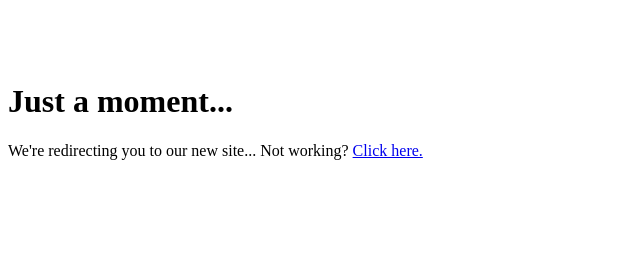
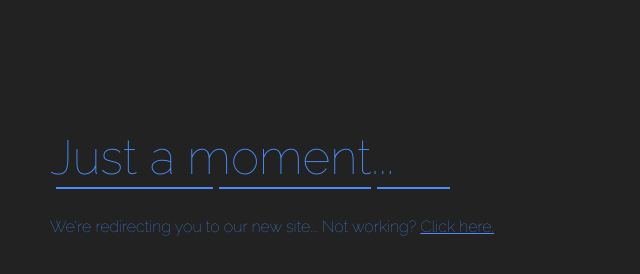
Before and after one commit to Geruays/DownLoadLink, a plain HTML site: page Github/index.html in a window 1280 px wide. Shown: the whole page, without its empty margins (0-640 px from the left). Drawn offline with Linux system fonts and the light colour scheme.

Commit message:
Update index.html

```diff
--- a/Github/index.html
+++ b/Github/index.html
@@ -1,3 +1,87 @@
+<style>
+@import url(https://fonts.googleapis.com/css?family=Raleway:100);
+
+body{
+background:#222;
+margin: 40px 50px;
+color:#4a8df8;
+font-family: 'Raleway', cursive;
+font-weight:100;
+}
+h1{
+color:#4a8df8;
+font-family: 'Raleway', cursive;
+font-weight:100;
+font-stretch:normal;
+font-size:3em;
+}
+a{
+color:#4a8df8;
+font-family: 'Raleway', cursive;
+}
+.slider{
+position:absolute;
+width:400px;
+height:2px;
+margin-top:-30px;
+}
+.line{
+position:absolute;
+background:#4a8df8;
+width:400px;
+height:2px;
+}
+.break{
+position:absolute;
+background:#222;
+width:6px;
+height:2px;
+}
+
+.dot1{
+-webkit-animation: loading 2s infinite;
+-moz-animation: loading 2s infinite;
+-ms-animation: loading 2s infinite;
+-o-animation: loading 2s infinite;
+animation: loading 2s infinite;
+}
+.dot2{
+-webkit-animation: loading 2s 0.5s infinite;
+-moz-animation: loading 2s 0.5s infinite;
+-ms-animation: loading 2s 0.5s infinite;
+-o-animation: loading 2s 0.5s infinite;
+animation: loading 2s 0.5s infinite;
+}
+.dot3{
+-webkit-animation: loading 2s 1s infinite;
+-moz-animation: loading 2s 1s infinite;
+-ms-animation: loading 2s 1s infinite;
+-o-animation: loading 2s 1s infinite;
+animation: loading 2s 1s infinite;
+}
+
+@keyframes "loading" {
+from { left: 0; }
+to { left: 400px; }
+}
+@-moz-keyframes loading {
+from { left: 0; }
+to { left: 400px; }
+}
+@-webkit-keyframes "loading" {
+from { left: 0; }
+to { left: 400px; }
+}
+@-ms-keyframes "loading" {
+from { left: 0; }
+to { left: 400px; }
+}
+@-o-keyframes "loading" {
+from { left: 0; }
+to { left: 400px; }
+
+</style>
+
 <br><br><br>
 <h1>Just a moment...</h1>
 <div class="slider">
```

━━━━

## Problem requirements
Lines of the listing above that hold the string "keyframes" should each be copied.

## Result
+@keyframes "loading" {
+@-moz-keyframes loading {
+@-webkit-keyframes "loading" {
+@-ms-keyframes "loading" {
+@-o-keyframes "loading" {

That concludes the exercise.